**Task statement**.
Write out every entry, unchanged. Skip any picture.

Supplied entries START

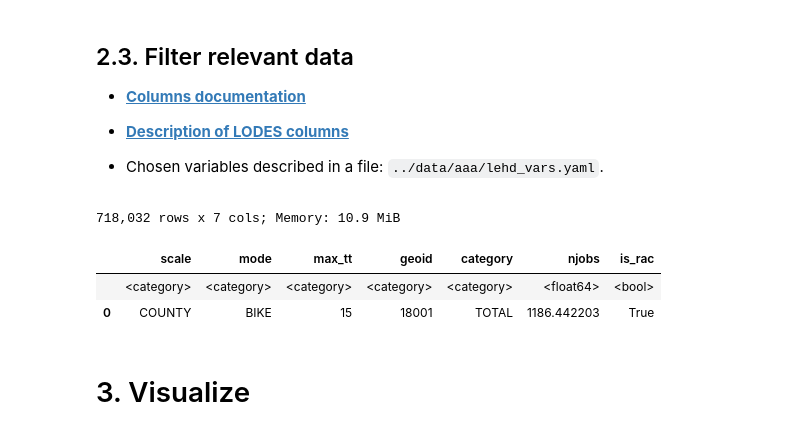
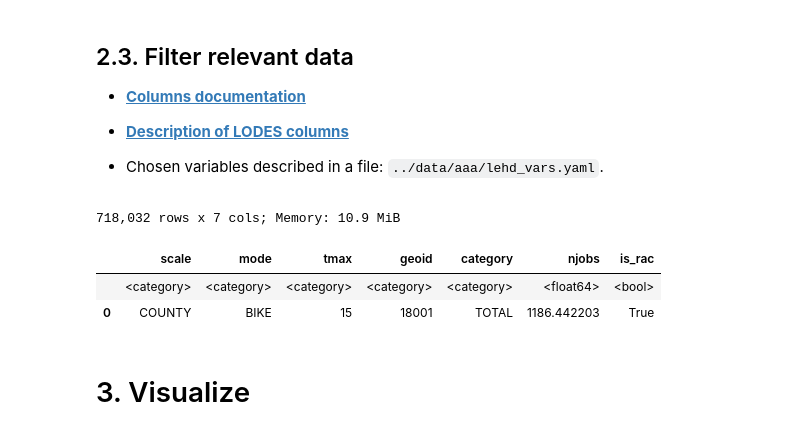
Before and after one commit to rvanxer/spr_4711, a Jupyter notebook: code/AAA.ipynb, the cells around one changed output. Saved outputs shown, nothing was run; the diff lists cells and outputs as text; code cells hidden in the pictures.

```diff
--- a/code/AAA.ipynb
+++ b/code/AAA.ipynb
@@ -103,13 +103,13 @@ extract_aaa_layers('TRANSIT') # t=3:38
 lodes_cols = {
     'c000': 'total', # Total number of jobs
     ## Worker age
-    'ca01': 'age_young', # Number of jobs of workers age 29 or younger
-    'ca02': 'age_middle', # Number of jobs for workers age 30 to 54
-    'ca03': 'age_senior', # Number of jobs for workers age 55 or older
+    'ca01': 'age_low', # Number of jobs of workers age 29 or younger
+    'ca02': 'age_mid', # Number of jobs for workers age 30 to 54
+    'ca03': 'age_high', # Number of jobs for workers age 55 or older
     ## Job earnings
-    'ce01': 'earnings_low', # Number of jobs with earnings $1250/month or less
-    'ce02': 'earnings_medium', # Number of jobs with earnings $1251/month to $3333/month
-    'ce03': 'earnings_high', # Number of jobs with earnings greater than $3333/month
+    'ce01': 'salary_low', # Number of jobs with earnings $1250/month or less
+    'ce02': 'salary_mid', # Number of jobs with earnings $1251/month to $3333/month
+    'ce03': 'salary_high', # Number of jobs with earnings greater than $3333/month
 }
 # %%
 def get_aaa(scales=SCALES, modes=('BIKE', 'TRANSIT'), max_tts=MAX_TT,
@@ -124,38 +124,38 @@ def get_aaa(scales=SCALES, modes=('BIKE', 'TRANSIT'), max_tts=MAX_TT,
                      for k in ['r', 'w']], [])
     res = []
     for mode in modes:
-        for max_tt in max_tts:
+        for tmax in max_tts:
             # read the processed file for this mode & max travel time
-            file = f'../data/aaa/{mode.lower()}/{max_tt:02}.parquet'
+            file = f'../data/aaa/{mode.lower()}/{tmax:02}.parquet'
             # filter only the relevant columns
             df = pd.read_parquet(file).set_index('geoid')[cols_list]
             # remove the year suffix from the column names
             df = df.rename(columns=lambda x: x[:-3]).reset_index()
             for scale in scales:
                 # compute the geoid of the zones at required scale
                 nchar = {'BG': 12, 'TRACT': 11, 'COUNTY': 5}[scale]
                 d = df.assign(geoid=df.geoid.str[:nchar])
                 # compute mean job count accessible from all blocks
                 d = d.groupby('geoid').mean().reset_index()
                 # convert to long format
                 d = d.melt('geoid', var_name='category', value_name='njobs')
                 d['is_rac'] = d['category'].str.startswith('r')
                 d['category'] = d['category'].str[2:].map(cols).str.upper()
                 d.insert(0, 'scale', scale)
                 d.insert(1, 'mode', mode)
-                d.insert(2, 'max_tt', str(max_tt))
+                d.insert(2, 'tmax', str(tmax))
                 res.append(d)
     # concatenate the tables and convert categorical vars to save space
-    cat_cols = ('scale', 'mode', 'max_tt', 'geoid', 'category')
+    cat_cols = ('scale', 'mode', 'tmax', 'geoid', 'category')
     res = (pd.concat(res).reset_index(drop=True)
            .astype({x: CAT for x in cat_cols}))
     res.to_parquet(U.mkfile(outfile))
     return res
 
 aaa = get_aaa(overwrite=0).disp() # t=0:06
 # %% [output]
 718,032 rows x 7 cols; Memory: 10.9 MiB
-|  | scale | mode | max_tt | geoid | category | njobs | is_rac |
+|  | scale | mode | tmax | geoid | category | njobs | is_rac |
 |  | <category> | <category> | <category> | <category> | <category> | <float64> | <bool> |
 | 0 | COUNTY | BIKE | 15 | 18001 | TOTAL | 1186.442203 | True |
 # %% [markdown]
```
Also changed, not shown: parts of 11 cells of this notebook, 9 other files.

Supplied entries END

**Result of this exercise**.
Before and after one commit to rvanxer/spr_4711, a Jupyter notebook: code/AAA.ipynb, the cells around one changed output. Saved outputs shown, nothing was run; the diff lists cells and outputs as text; code cells hidden in the pictures.

```diff
--- a/code/AAA.ipynb
+++ b/code/AAA.ipynb
@@ -103,13 +103,13 @@ extract_aaa_layers('TRANSIT') # t=3:38
 lodes_cols = {
     'c000': 'total', # Total number of jobs
     ## Worker age
-    'ca01': 'age_young', # Number of jobs of workers age 29 or younger
-    'ca02': 'age_middle', # Number of jobs for workers age 30 to 54
-    'ca03': 'age_senior', # Number of jobs for workers age 55 or older
+    'ca01': 'age_low', # Number of jobs of workers age 29 or younger
+    'ca02': 'age_mid', # Number of jobs for workers age 30 to 54
+    'ca03': 'age_high', # Number of jobs for workers age 55 or older
     ## Job earnings
-    'ce01': 'earnings_low', # Number of jobs with earnings $1250/month or less
-    'ce02': 'earnings_medium', # Number of jobs with earnings $1251/month to $3333/month
-    'ce03': 'earnings_high', # Number of jobs with earnings greater than $3333/month
+    'ce01': 'salary_low', # Number of jobs with earnings $1250/month or less
+    'ce02': 'salary_mid', # Number of jobs with earnings $1251/month to $3333/month
+    'ce03': 'salary_high', # Number of jobs with earnings greater than $3333/month
 }
 # %%
 def get_aaa(scales=SCALES, modes=('BIKE', 'TRANSIT'), max_tts=MAX_TT,
@@ -124,38 +124,38 @@ def get_aaa(scales=SCALES, modes=('BIKE', 'TRANSIT'), max_tts=MAX_TT,
                      for k in ['r', 'w']], [])
     res = []
     for mode in modes:
-        for max_tt in max_tts:
+        for tmax in max_tts:
             # read the processed file for this mode & max travel time
-            file = f'../data/aaa/{mode.lower()}/{max_tt:02}.parquet'
+            file = f'../data/aaa/{mode.lower()}/{tmax:02}.parquet'
             # filter only the relevant columns
             df = pd.read_parquet(file).set_index('geoid')[cols_list]
             # remove the year suffix from the column names
             df = df.rename(columns=lambda x: x[:-3]).reset_index()
             for scale in scales:
                 # compute the geoid of the zones at required scale
                 nchar = {'BG': 12, 'TRACT': 11, 'COUNTY': 5}[scale]
                 d = df.assign(geoid=df.geoid.str[:nchar])
                 # compute mean job count accessible from all blocks
                 d = d.groupby('geoid').mean().reset_index()
                 # convert to long format
                 d = d.melt('geoid', var_name='category', value_name='njobs')
                 d['is_rac'] = d['category'].str.startswith('r')
                 d['category'] = d['category'].str[2:].map(cols).str.upper()
                 d.insert(0, 'scale', scale)
                 d.insert(1, 'mode', mode)
-                d.insert(2, 'max_tt', str(max_tt))
+                d.insert(2, 'tmax', str(tmax))
                 res.append(d)
     # concatenate the tables and convert categorical vars to save space
-    cat_cols = ('scale', 'mode', 'max_tt', 'geoid', 'category')
+    cat_cols = ('scale', 'mode', 'tmax', 'geoid', 'category')
     res = (pd.concat(res).reset_index(drop=True)
            .astype({x: CAT for x in cat_cols}))
     res.to_parquet(U.mkfile(outfile))
     return res
 
 aaa = get_aaa(overwrite=0).disp() # t=0:06
 # %% [output]
 718,032 rows x 7 cols; Memory: 10.9 MiB
-|  | scale | mode | max_tt | geoid | category | njobs | is_rac |
+|  | scale | mode | tmax | geoid | category | njobs | is_rac |
 |  | <category> | <category> | <category> | <category> | <category> | <float64> | <bool> |
 | 0 | COUNTY | BIKE | 15 | 18001 | TOTAL | 1186.442203 | True |
 # %% [markdown]
```
Also changed, not shown: parts of 11 cells of this notebook, 9 other files.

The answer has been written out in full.